Thus has He given His own life for you, and shed His own blood, by His crucifixion under Pontius Pilate, as the Sacrifice of Atonement for all your sins, and for the sins of the whole world, without exception; and so to conquer death and the devil for you, treading them to dust beneath His feet.
The Tree of His Cross bears the Fruits, the ripe and luscious Figs, by which you live; as much as His death and resurrection are your repentance, your righteousness, your salvation, and your life. For so has He rebuilt the fallen walls and crumbled towers of Jerusalem in Himself, in His Body, that He might be a sure refuge and a mighty fortress for the people of God, in heaven and on earth. This is the New Life to which you are called: here in time, and hereafter in eternity. And this is the House where you now live, in safety and in peace, by the grace of God, through faith in Christ.
As you are daily called to repentance, so surely are you daily and richly forgiven all of your sins. And in this Spiritual Food and Drink, which is Christ — even here in the wilderness, in the midst of sin and death — you are given a Life that is forever, in body and in soul. So that, whether you live or die, you are the Lord’s. And, in Him, you shall never perish, but have everlasting life.
In the Name + of the Father and of the Son and of the Holy Spirit. Amen.

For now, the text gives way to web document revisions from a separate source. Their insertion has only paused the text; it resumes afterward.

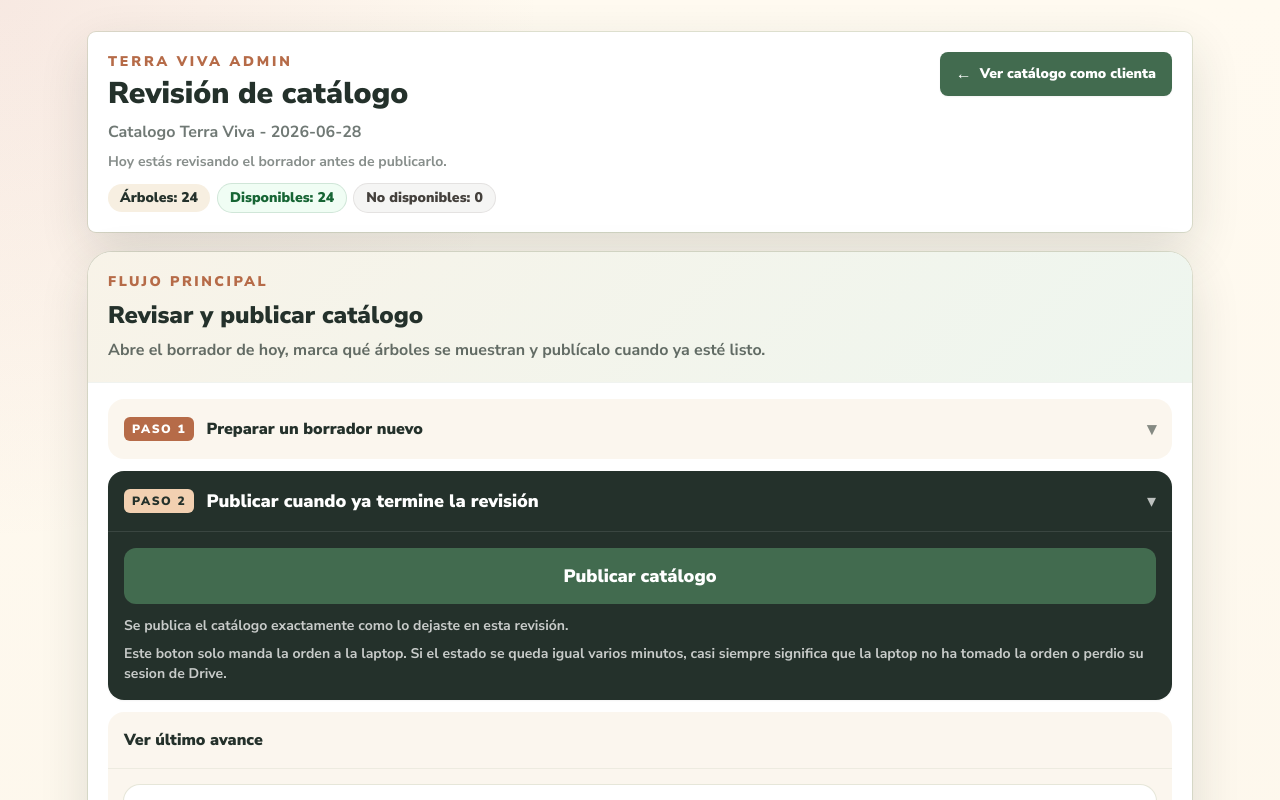
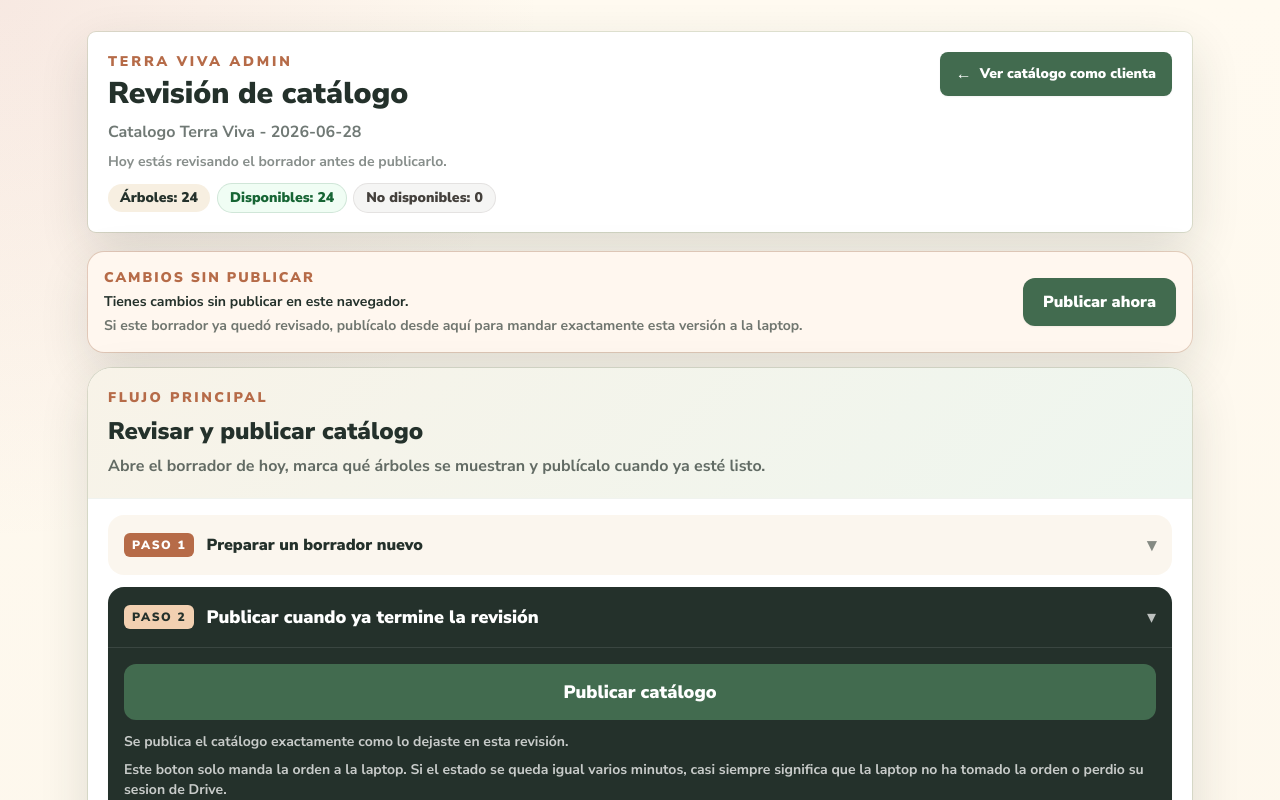
Before and after one commit to Cardansan/terra-viva-inventory-viewer, a Next.js app: page /edicion-catalogo in a window 1280 px wide. Shown: the top 800 px of the page. Built offline with nearby package versions, Linux system fonts and the light colour scheme; no server answers.

Commit message:
Fix unpublished changes banner against published catalog

```diff
--- a/components/AdminCatalogEditor.tsx
+++ b/components/AdminCatalogEditor.tsx
@@ -49,7 +49,8 @@
   );
   const [hasLoadedStoredVersions, setHasLoadedStoredVersions] = useState(false);
   const [transferNotice, setTransferNotice] = useState("");
-  const [draftPublishBaseline, setDraftPublishBaseline] = useState("");
+  const [lastPublishedDraftSignature, setLastPublishedDraftSignature] =
+    useState("");
   const [lastSubmittedDraftSignature, setLastSubmittedDraftSignature] =
     useState("");
   const [publishBannerState, setPublishBannerState] = useState<
@@ -103,13 +104,13 @@
   const currentDraftCatalog =
     draftVersion?.catalog ?? (isDraftActive ? activeCatalog : undefined);
   const currentDraftSignature = useMemo(
-    () => getDraftPublishSignature(currentDraftCatalog),
+    () => getCatalogPublishSignature(currentDraftCatalog),
     [currentDraftCatalog]
   );
   const hasUnpublishedBrowserChanges = Boolean(
     currentDraftCatalog &&
       currentDraftSignature &&
-      currentDraftSignature !== draftPublishBaseline
+      currentDraftSignature !== lastPublishedDraftSignature
   );
   const isWaitingForCurrentDraftPublication = Boolean(
     publishBannerState === "waiting" &&
@@ -136,11 +137,8 @@
 
     setVersions(prioritizedVersions);
     setSelectedCatalogId(storedActiveVersion.catalog.id);
-    setDraftPublishBaseline(
-      getDraftPublishSignature(
-        prioritizedVersions.find((version) => version.catalog.status === "draft")
-          ?.catalog
-      )
+    setLastPublishedDraftSignature(
+      getCatalogPublishSignature(initialPublishedCatalog)
     );
     setLastSubmittedDraftSignature("");
     setPublishBannerState("idle");
@@ -161,12 +159,7 @@
   }, [hasLoadedStoredVersions, versions]);
 
   useEffect(() => {
-    if (
-      lastSubmittedDraftSignature &&
-      currentDraftSignature &&
-      currentDraftSignature !== lastSubmittedDraftSignature &&
-      publishBannerState !== "idle"
-    ) {
+    if (lastSubmittedDraftSignature && currentDraftSignature !== lastSubmittedDraftSignature) {
       setPublishBannerState("idle");
     }
   }, [
@@ -209,7 +202,6 @@
       return;
     }
 
-    setDraftPublishBaseline(currentDraftSignature);
     setLastSubmittedDraftSignature(currentDraftSignature);
     setPublishBannerState("waiting");
   }
@@ -234,6 +226,7 @@
     }
 
     if (status.state === "succeeded") {
+      setLastPublishedDraftSignature(currentDraftSignature);
       setPublishBannerState("idle");
       setLastSubmittedDraftSignature("");
     }
@@ -739,8 +732,8 @@
   );
 }
 
-function getDraftPublishSignature(catalog?: CatalogDay): string {
-  if (!catalog || catalog.status !== "draft") {
+function getCatalogPublishSignature(catalog?: CatalogDay): string {
+  if (!catalog) {
     return "";
   }
 
```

A sword in the hat is better than a foot in your mouth. All the better if it is that double-bladed sword that slices and dices between bone and marrow. But I have always liked to sort things out by thinking out loud with friends and colleagues. And since my opportunities to do so are limited, I figure I can multiply my thinking and sorting here.
Married 31 years, my wife and I have had ten children born to us (six boys, four girls); we have another son and daughter by marriage (and will soon have another daughter by marriage), a son who went ahead of us to heaven from the womb, six grandchildren and counting. I was ordained in 1996, and have been the pastor of Emmaus since then. I have a Ph.D. in Liturgical Studies from the University of Notre Dame (2003), and an S.T.M. from Concordia Theological Seminary, Fort Wayne, Indiana